German industrial output 'plummeted in December'
Industrial output in Europe's largest economy dropped in December, it has been revealed. According to figures from the Economy Ministry, output in Germany plummeted at its steepest rate in 16 months at the end of 2015, falling by 1.2%.
This represented the biggest dip since August 2014, while the figures also revealed that production from October to December tumbled 0.8% compared to the previous quarter.
In a statement, the Economy Ministry said: "Industrial production went through a dry spell at the end of 2015." The figures have therefore raised concerns about the future growth of such an important and influential economy.
BRC: Strong start to 2016 for UK retail sales
UK retail sales were strong at the beginning of 2016, with spending hitting a four-month high in January. New research from the British Retail Consortium (BRC) revealed retail spending climbed by 3.3% in the first month of the year compared with the same period in 2015, with consumers making big-ticket purchases such as furniture.
The figures also revealed that home appliances, footwear and clothes sales - helped by the annual new year sales - performed strongly. The BRC noted that people in the UK appear willing to spend despite uncertainty regarding the global economy.
Helen Dickson, Chief Executive of the BRC, commented: "Following on from a somewhat disappointing Christmas period for retailers, the new year kicked off to a strong start."
3.8% climb in UK train ticket sales in 2015
A 3.8% increase in UK train ticket sales in 2015 has been reported, suggesting an increase in popularity for this form of transport despite concerns over high fares. The Rail Delivery Group (RDG), which represents Network Rail and other train operators, revealed that the 1.7 billion journeys made by rail in the UK between 4 January 2016 and 9 January 2016 represented a climb of more than 62 million on the previous year.

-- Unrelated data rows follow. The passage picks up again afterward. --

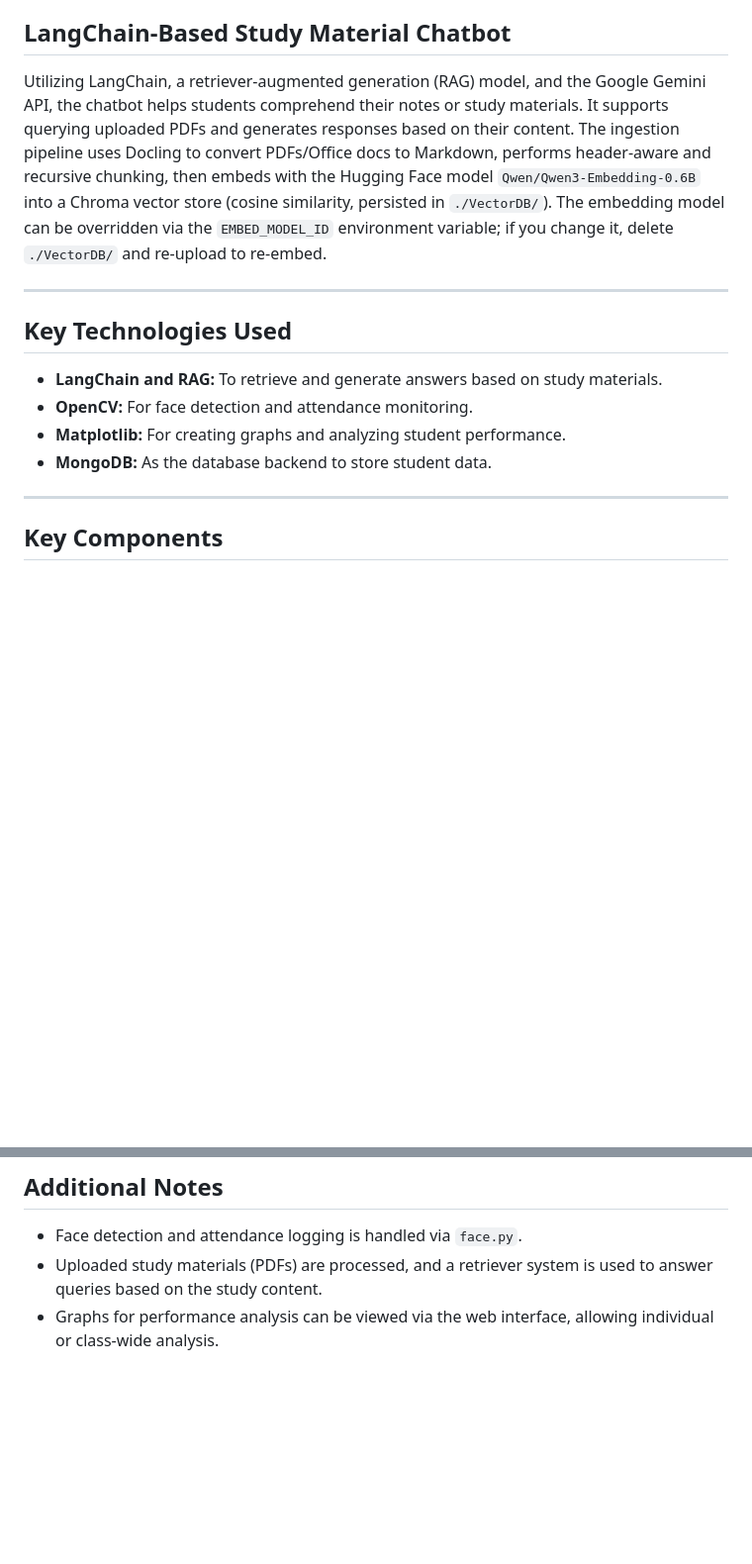
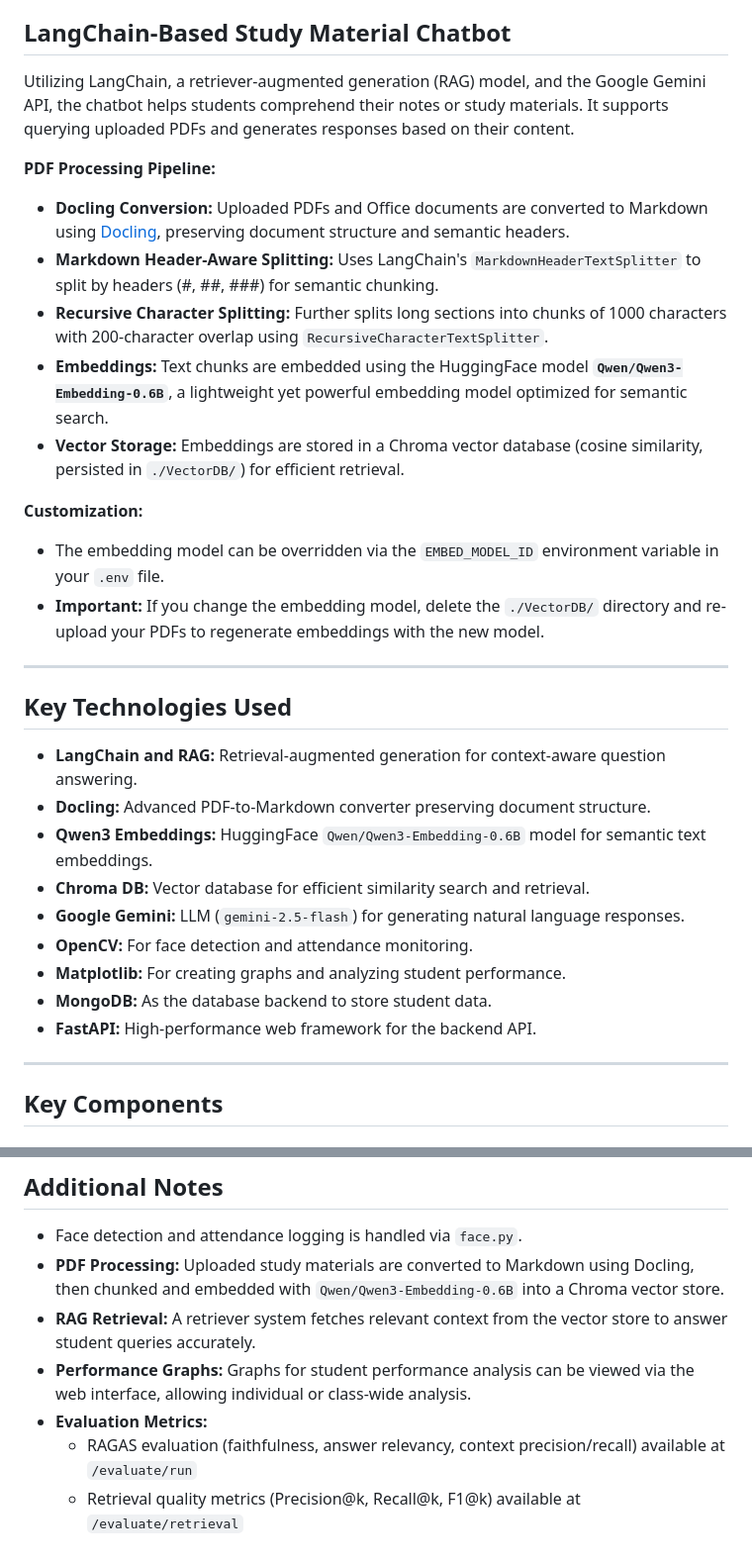
Before and after one commit to Ravikant2003/DigiKaksha, a Markdown page: README.md, 2 parts joined by grey strips. Shown: that part at 99% size. Rendered like a GitHub page; blank space fills up the shorter version.

```diff
--- a/README.md
+++ b/README.md
@@ -13,15 +13,31 @@ Built using OpenCV, this module enables automatic attendance tracking through fa
 The platform provides a graphical analysis of student performance by visualizing data such as marks and attendance. Graphs are generated using Matplotlib, offering insights into both individual and overall performance.
 
 ## **LangChain-Based Study Material Chatbot**
-Utilizing LangChain, a retriever-augmented generation (RAG) model, and the Google Gemini API, the chatbot helps students comprehend their notes or study materials. It supports querying uploaded PDFs and generates responses based on their content. The ingestion pipeline uses Docling to convert PDFs/Office docs to Markdown, performs header-aware and recursive chunking, then embeds with the Hugging Face model `Qwen/Qwen3-Embedding-0.6B` into a Chroma vector store (cosine similarity, persisted in `./VectorDB/`). The embedding model can be overridden via the `EMBED_MODEL_ID` environment variable; if you change it, delete `./VectorDB/` and re-upload to re-embed.
+Utilizing LangChain, a retriever-augmented generation (RAG) model, and the Google Gemini API, the chatbot helps students comprehend their notes or study materials. It supports querying uploaded PDFs and generates responses based on their content.
+
+**PDF Processing Pipeline:**
+- **Docling Conversion:** Uploaded PDFs and Office documents are converted to Markdown using [Docling](https://github.com/DS4SD/docling), preserving document structure and semantic headers.
+- **Markdown Header-Aware Splitting:** Uses LangChain's `MarkdownHeaderTextSplitter` to split by headers (#, ##, ###) for semantic chunking.
+- **Recursive Character Splitting:** Further splits long sections into chunks of 1000 characters with 200-character overlap using `RecursiveCharacterTextSplitter`.
+- **Embeddings:** Text chunks are embedded using the HuggingFace model **`Qwen/Qwen3-Embedding-0.6B`**, a lightweight yet powerful embedding model optimized for semantic search.
+- **Vector Storage:** Embeddings are stored in a Chroma vector database (cosine similarity, persisted in `./VectorDB/`) for efficient retrieval.
+
+**Customization:**
+- The embedding model can be overridden via the `EMBED_MODEL_ID` environment variable in your `.env` file.
+- **Important:** If you change the embedding model, delete the `./VectorDB/` directory and re-upload your PDFs to regenerate embeddings with the new model.
 
 ---
 
 ## **Key Technologies Used**
-- **LangChain and RAG:** To retrieve and generate answers based on study materials.
+- **LangChain and RAG:** Retrieval-augmented generation for context-aware question answering.
+- **Docling:** Advanced PDF-to-Markdown converter preserving document structure.
+- **Qwen3 Embeddings:** HuggingFace `Qwen/Qwen3-Embedding-0.6B` model for semantic text embeddings.
+- **Chroma DB:** Vector database for efficient similarity search and retrieval.
+- **Google Gemini:** LLM (`gemini-2.5-flash`) for generating natural language responses.
 - **OpenCV:** For face detection and attendance monitoring.
 - **Matplotlib:** For creating graphs and analyzing student performance.
 - **MongoDB:** As the database backend to store student data.
+- **FastAPI:** High-performance web framework for the backend API.
 
 ---
 
@@ -64,5 +88,9 @@ Utilizing LangChain, a retriever-augmented generation (RAG) model, and the Googl
 
 ## **Additional Notes**
 - Face detection and attendance logging is handled via `face.py`.
-- Uploaded study materials (PDFs) are processed, and a retriever system is used to answer queries based on the study content.
-- Graphs for performance analysis can be viewed via the web interface, allowing individual or class-wide analysis.
+- **PDF Processing:** Uploaded study materials are converted to Markdown using Docling, then chunked and embedded with `Qwen/Qwen3-Embedding-0.6B` into a Chroma vector store.
+- **RAG Retrieval:** A retriever system fetches relevant context from the vector store to answer student queries accurately.
+- **Performance Graphs:** Graphs for student performance analysis can be viewed via the web interface, allowing individual or class-wide analysis.
+- **Evaluation Metrics:**
+  - RAGAS evaluation (faithfulness, answer relevancy, context precision/recall) available at `/evaluate/run`
+  - Retrieval quality metrics (Precision@k, Recall@k, F1@k) available at `/evaluate/retrieval`
```
Also changed, not shown: other parts of README.md (+13 -5 lines).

According to the RDG, cheap advance and off-peak tickets have proven particularly popular, which has helped to counter the higher prices at the other end of the scale. Indeed, both anytime fares and super off-peak tickets sales rose by 10%, while there were 5% climbs for both off-peak and advance tickets.
It was also reported, however, that sales in cash terms rose by 6% and regulated train fares increased by 3.5%.
Banning £50 notes 'could help tackle crime'
Banning £50 notes and other high-denomination banknotes such as $100 and €500 notes could help to combat crime, it has been claimed. In a new report for the Harvard Kennedy School, Peter Sands, former Chief Executive of Standard Chartered bank, has urged the G20 - the 20 largest economies in the world - to target cash itself, rather than going solely after criminals.
Mr Sands called for central banks to no longer issue these banknotes because these are the notes of choice for criminals such as terrorists and tax evaders. He described the notes as the "currency of corrupt elites [and] crime of all sorts", adding: "They play little role in the functioning of the legitimate economy, yet a crucial role in the underground economy."